> **Your assignment**:
An exact copy of all the data, minus the images, is required.

> **Web document revisions**:

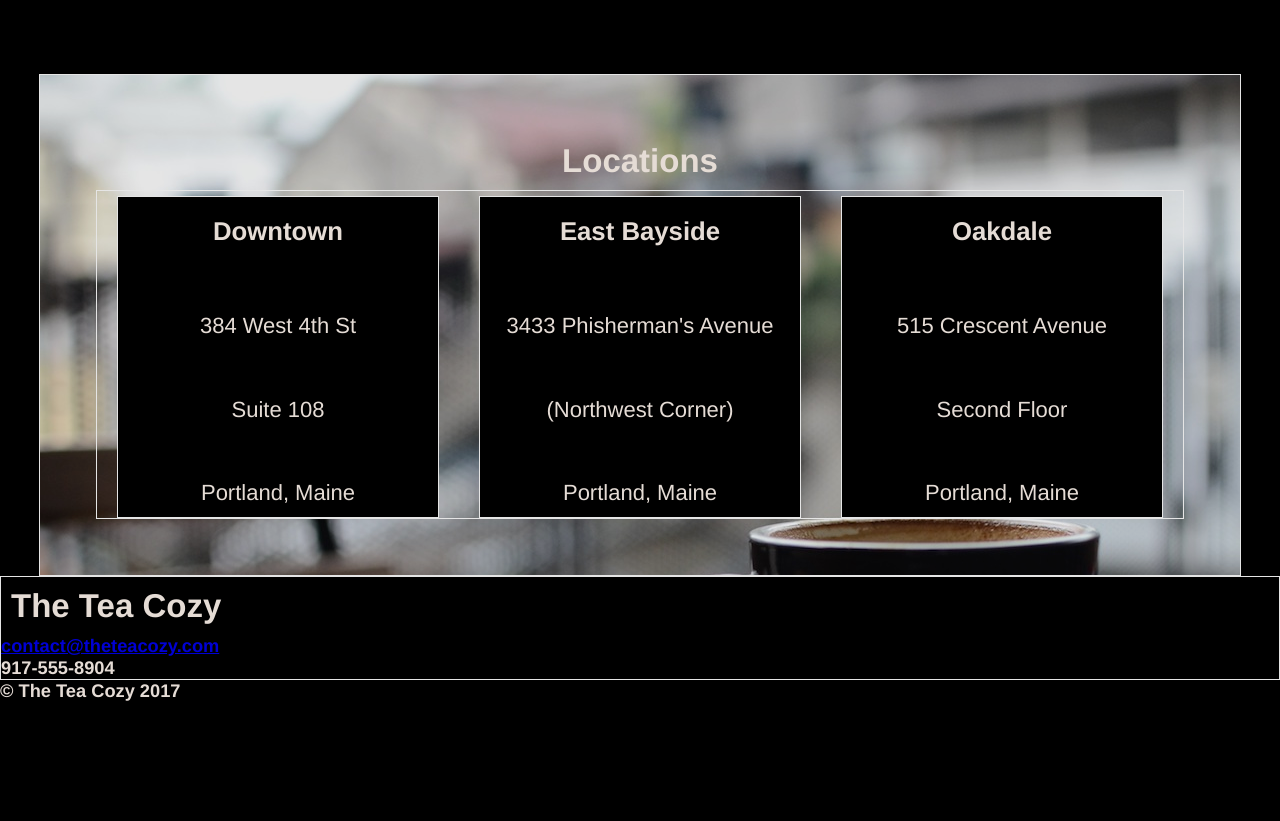
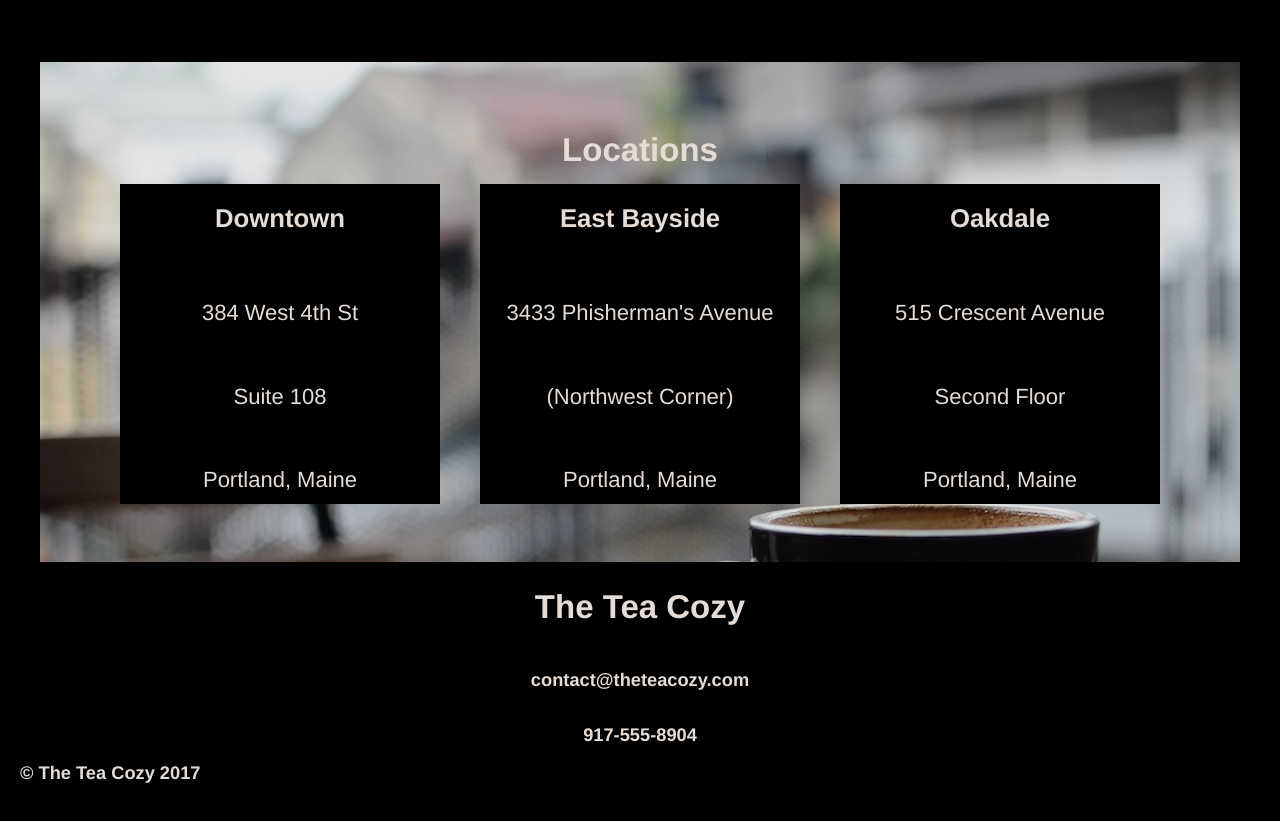
Before and after one commit to GingerBeardx/TeaCozy, a plain HTML site: page index.html in a window 1280 px wide. Shown: the part 1499-2320 px from the top of the page. Before the commit the page ends 2201 px from the top, so only its background shows below. Drawn offline with Linux system fonts and the light colour scheme.

Commit message:
Finalized styling ready for review

```diff
--- a/index.html
+++ b/index.html
@@ -86,7 +86,7 @@
         <h5>917-555-8904</h5>
       </div>
 
-      <h5>&copy The Tea Cozy 2017</h5>
+      <h5 id=copyright>&copy The Tea Cozy 2017</h5>
     </footer>
   </body>
 </html>
--- a/resources/style.css
+++ b/resources/style.css
@@ -13,13 +13,17 @@ body {
 
 div {
   display: block;
-  border: 1px white solid;
 }
 
 h2, h3, h4 {
   margin: 0;
   padding: 10px;
 }
+
+a:hover {
+  color: seagreen;
+}
+
 /* header style */
 header {
   display: flex;
@@ -110,7 +114,7 @@ nav a {
   align-items: center;
   justify-content: center;
   flex-direction: column;
-  height: 500px;
+  height: 500px; /* This size does not show as much of the coffee cup in the redline */
   width: 1200px;
 }
 
@@ -135,3 +139,22 @@ nav a {
   margin-left: 20px;
   margin-right: 20px;
 }
+
+/* footer style */
+.contact {
+  height: 200px;
+  display: flex;
+  flex-direction: column;
+  align-items: center;
+  justify-content: space-around;
+}
+
+.contact a {
+  color: seashell;
+  text-decoration: none;
+}
+
+#copyright {
+  margin-left: 20px;
+  margin-bottom: 50px;
+}
```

> **Task solution**:
Before and after one commit to GingerBeardx/TeaCozy, a plain HTML site: page index.html in a window 1280 px wide. Shown: the part 1499-2320 px from the top of the page. Before the commit the page ends 2201 px from the top, so only its background shows below. Drawn offline with Linux system fonts and the light colour scheme.

Commit message:
Finalized styling ready for review

```diff
--- a/index.html
+++ b/index.html
@@ -86,7 +86,7 @@
         <h5>917-555-8904</h5>
       </div>
 
-      <h5>&copy The Tea Cozy 2017</h5>
+      <h5 id=copyright>&copy The Tea Cozy 2017</h5>
     </footer>
   </body>
 </html>
--- a/resources/style.css
+++ b/resources/style.css
@@ -13,13 +13,17 @@ body {
 
 div {
   display: block;
-  border: 1px white solid;
 }
 
 h2, h3, h4 {
   margin: 0;
   padding: 10px;
 }
+
+a:hover {
+  color: seagreen;
+}
+
 /* header style */
 header {
   display: flex;
@@ -110,7 +114,7 @@ nav a {
   align-items: center;
   justify-content: center;
   flex-direction: column;
-  height: 500px;
+  height: 500px; /* This size does not show as much of the coffee cup in the redline */
   width: 1200px;
 }
 
@@ -135,3 +139,22 @@ nav a {
   margin-left: 20px;
   margin-right: 20px;
 }
+
+/* footer style */
+.contact {
+  height: 200px;
+  display: flex;
+  flex-direction: column;
+  align-items: center;
+  justify-content: space-around;
+}
+
+.contact a {
+  color: seashell;
+  text-decoration: none;
+}
+
+#copyright {
+  margin-left: 20px;
+  margin-bottom: 50px;
+}
```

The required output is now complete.